promoting a desirable multiplier effect in others; and
(d) Evolving effective twinning programmes, with a strong emphasis on GEF concerns between 2
selected number of African institutions which are actively engaged in promoting capacity building for
IT use and an equal n umber of institutions in other African and developing countries, Europe and
North America, and using appropriate electronic networking technologies to maximize the spread effects
of twinning beyond the paired groups.
6.9 That the GEF, perhaps in collaboration with other international development agencies, identify
and encourage regional and sub-regional programmes in African human resource development in

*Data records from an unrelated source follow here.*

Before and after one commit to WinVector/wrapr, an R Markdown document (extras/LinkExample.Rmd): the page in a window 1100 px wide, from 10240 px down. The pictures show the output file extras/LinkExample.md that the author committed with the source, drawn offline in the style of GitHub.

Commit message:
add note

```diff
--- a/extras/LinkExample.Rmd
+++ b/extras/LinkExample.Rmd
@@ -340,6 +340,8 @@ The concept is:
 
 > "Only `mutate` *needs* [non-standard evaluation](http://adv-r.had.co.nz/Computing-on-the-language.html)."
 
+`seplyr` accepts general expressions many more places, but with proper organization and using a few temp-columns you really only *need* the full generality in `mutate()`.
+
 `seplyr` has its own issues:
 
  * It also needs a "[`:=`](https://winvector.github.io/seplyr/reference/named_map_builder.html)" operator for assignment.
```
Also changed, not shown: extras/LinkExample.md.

communications and information science by helping to strengthen s uch programmes to address the
specific use of information and networking technologies for capacity building geared towards
implementing the GEF mandate in Africa. Specifically, the GEF may wish to initiate or collaborate
(a) Establishing. maintaining, and utilizing an 'African Environment Database' at PADIS to help
promote environmental concerns as an integral part of socioeconomic development efforts in the
(b) Providing annual bursary and/or fellowship awards for students to specialize in environmental
systems and technologies, tenable in specific Africa regional or sub-regional institutions;
(c) Promoting a more cost-effective use of Africa's human and institutional resources in
information and networking technologies, using existing collaborative initiatives, such as CASIS;
(d) Funding an annual training of trainers' course on Environmental Information Systems and
Technologies at INFOTERRA (UNEP) or PADIS. The participants would include computer-literate
environmental scientists, as well as computer/information scientist s who are sensitive to
environmental issues. Subsequently, the GEF should encourage the participants to share the knowledge
acquired more widely by subsidizing sub-regional and national workshops, organized by the trainees who
attended the 'training of tra iners' course. Editor: firstname.lastname@example.org